» Assigned task: Please return the data word for word and leave out any picture it contains.

:: Data supplied

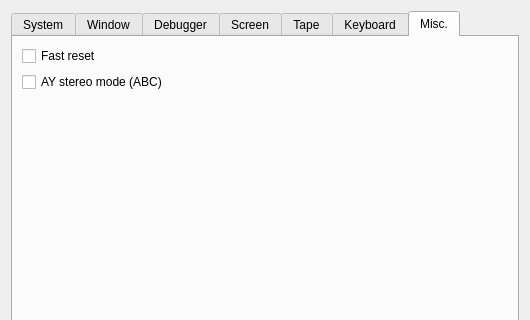
vpyk/emu80v4, file src/qt/qtSettingsDialog.ui: the form before one commit; both pictures show x 0 to 530 and y 0 to 320 of the 530 by 621 pixel window.
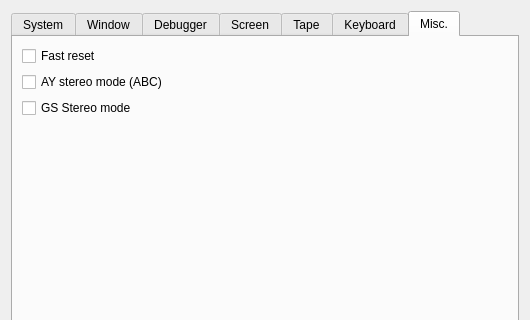
The form after the commit. The open tabs and pages were chosen to show the change.

Commit message: Add option to turn on/off GS stereo mode

Patch:
```diff
--- a/src/qt/qtSettingsDialog.ui
+++ b/src/qt/qtSettingsDialog.ui
@@ -1607,6 +1607,13 @@
          </property>
         </widget>
        </item>
+       <item>
+        <widget class="QCheckBox" name="gsStereoCheckBox">
+         <property name="text">
+          <string>GS Stereo mode</string>
+         </property>
+        </widget>
+       </item>
        <item>
         <spacer name="verticalSpacer_8">
          <property name="orientation">
```
The commit also changes 5 other files.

::::

» Task answer:
vpyk/emu80v4, file src/qt/qtSettingsDialog.ui: the form before one commit; both pictures show x 0 to 530 and y 0 to 320 of the 530 by 621 pixel window.
The form after the commit. The open tabs and pages were chosen to show the change.

Commit message: Add option to turn on/off GS stereo mode

Patch:
```diff
--- a/src/qt/qtSettingsDialog.ui
+++ b/src/qt/qtSettingsDialog.ui
@@ -1607,6 +1607,13 @@
          </property>
         </widget>
        </item>
+       <item>
+        <widget class="QCheckBox" name="gsStereoCheckBox">
+         <property name="text">
+          <string>GS Stereo mode</string>
+         </property>
+        </widget>
+       </item>
        <item>
         <spacer name="verticalSpacer_8">
          <property name="orientation">
```
The commit also changes 5 other files.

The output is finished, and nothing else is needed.